Moreover, limitations of modern antitrust laws in fashioning behavioral remedies–like the dead-on-arrival proposals from the third parties in the Google Shopping case–need not constrain sector regulations. Decades of antitrust law and economics have erected a barrier–perhaps put there for reasons perfectly sensible in other applications–to telling businesses how to design or develop their products or what to charge for them. But industry regulations need not inherit that legacy. They can be drawn up from scratch with a narrow sector-specific focus. And unlike antitrust authorities bogged down by sweeping enforcement missions, regulators can singularly focus on monitoring and modifying remedial measures as circumstances change in a dynamic digital economy.
There is already some indication that governments are pivoting from antitrust enforcement to industry regulation. The UK’s competition authority has declined so far to recommend a market investigation of the online advertising sector because it would prefer for the government to pursue a “comprehensive regulatory framework to govern the behaviour of online platforms.”29https://assets.publishing.service.gov.uk/media/5dfa0580ed915d0933009761/Interim_report.pdf The Australian competition authority’s comprehensive sector inquiry of digital platforms in 2019 led to recommendations for “holistic reform” including regulatory codes of conduct on dealings between platforms and third parties.30https://www.accc.gov.au/media-release/holistic-dynamic-reforms-needed-to-address-dominance-of-digital-platforms The EU passed regulations affecting self-preferencing conduct on certain business platforms,31https://ec.europa.eu/digital-single-market/en/online-platforms-digital-single-market and is now working on broader online platform regulations that are expected to tackle broader issues of market leveraging and self-preferencing.32https://www.europarl.europa.eu/RegData/etudes/IDAN/2020/649404/EPRS_IDA(2020)649404_EN.pdf And Japan is working on regulations that will control how certain categories of online platform businesses treat third parties competing in a related market (including limits on self-preferencing), as previously covered here.
These are all signs of what the future looks like in digital tech regulation.
When it is all said and done, more than a decade will have passed between the time that several competitors complained to EU antitrust enforcers about Google’s conduct in comparison shopping and a final (appellate) ruling on whether Google violated the law. And even if that ruling upholds the Commission’s decision in Google Shopping, a viable remedy for those competitors may never come to fruition. Whether one thinks that Google’s conduct should be stopped or not, clearly the current competition laws and procedures have proven not to be the best way to tackle the question.

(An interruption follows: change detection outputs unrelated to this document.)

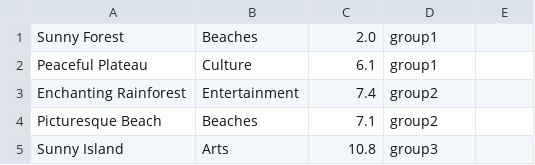
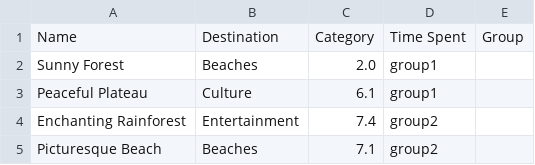
Before and after one commit to zananpech/hashcode-2023, a CSV file: output.csv, drawn as a sheet; only a part is shown; the shorter side is filled out with more unchanged rows; the diff names each change by its address in the sheet, - before the commit and + after, or states it on an @@ line.

Commit message:
Update output file

```diff
--- a/output.csv
+++ b/output.csv
+row 1: Name | Destination | Category | Time Spent | Group
```
Also changed, not shown: 2 other files.
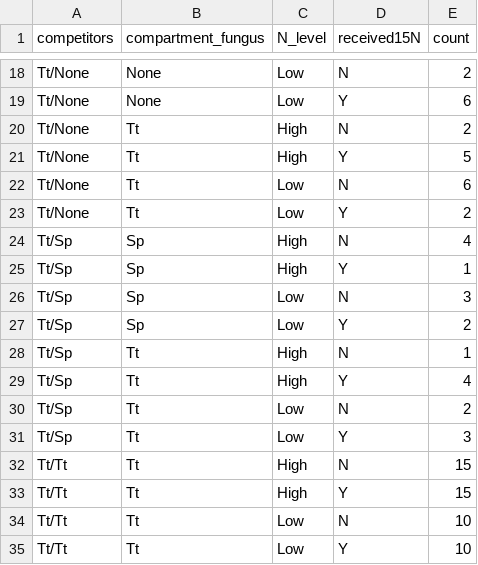
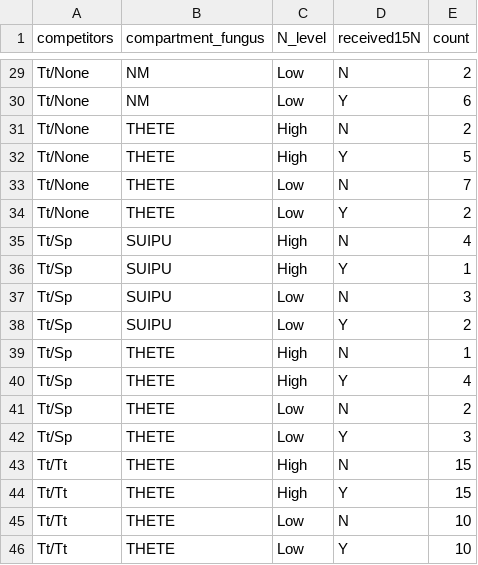
Before and after one commit to laurabogar/fungal-competition2020, a CSV file: processeddata/replication_summary_by_compartment.csv, drawn as a sheet; only a part is shown, gaps mark what is left out; addresses are those after the commit; the diff covers the shown part only; the diff names each change by its address in the sheet, - before the commit and + after, or states it on an @@ line.

```diff
--- a/processeddata/replication_summary_by_compartment.csv
+++ b/processeddata/replication_summary_by_compartment.csv
-B29:B30 (compartment_fungus): None
+B29:B30 (compartment_fungus): NM
-B31:B34 (compartment_fungus): Tt
+B31:B34 (compartment_fungus): THETE
-E33 (count): 6
+E33 (count): 7
-B35:B38 (compartment_fungus): Sp
+B35:B38 (compartment_fungus): SUIPU
-B39:B46 (compartment_fungus): Tt
+B39:B46 (compartment_fungus): THETE
```
Also changed, not shown: 11 added rows and 18 edited cells elsewhere in this file, processeddata/data_for_carbon_only_analyses_withpctC.csv, processeddata/isotope_and_plant_metadata_FOR_N_ANALYSES_and_exchange_rates_withpctN.csv, 3 other files.
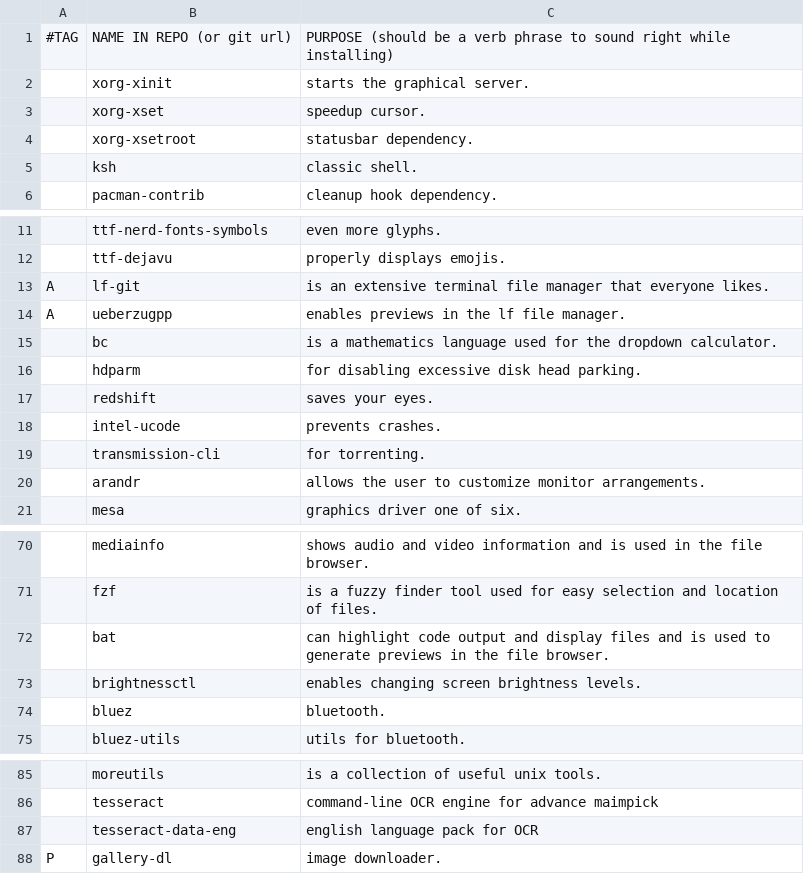
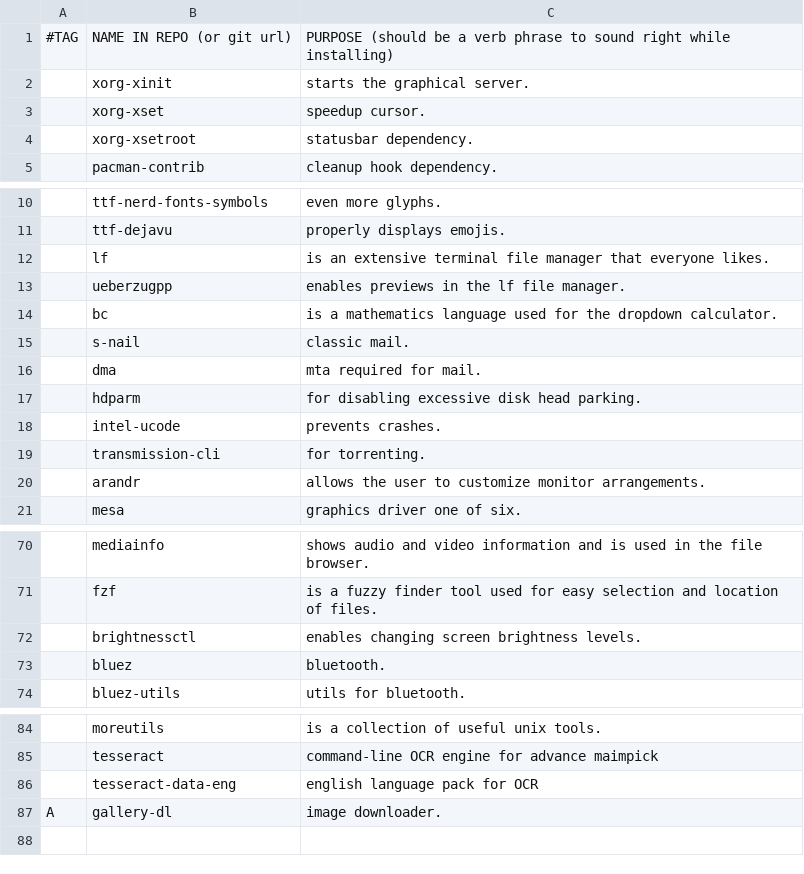
Before and after one commit to PlaySomeJazz/coffee, a CSV file: progs.csv, drawn as a sheet; only a part is shown, gaps mark what is left out; removed rows and columns are numbered as before the commit, all else as after; the diff names each change by its address in the sheet, - before the commit and + after, or states it on an @@ line.

Commit message:
add mail command

```diff
--- a/progs.csv
+++ b/progs.csv
-row 5:  | ksh | classic shell.
-row 13: A | lf-git | is an extensive terminal file manager that everyone likes.
+row 12:  | lf | is an extensive terminal file manager that everyone likes.
-A13: A
+A13: (empty)
+row 15:  | s-nail | classic mail.
+row 16:  | dma | mta required for mail.
-row 17:  | redshift | saves your eyes.
-row 72:  | bat | can highlight code output and display files and is used to generate previews in the file browser.
-A87: P
+A87: A
```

The antitrust laws are not–and never will be–the cure for all that ails the digital economy. Given the limits to what can be achieved by changing the existing laws, other solutions such as industry regulation may prove to be more suitable for dealing with certain aspects of the tech sector. Pushing policymakers around the world–and perhaps also the tech businesses themselves–to recognize that may ultimately prove to be the legacy of the Google Shopping case.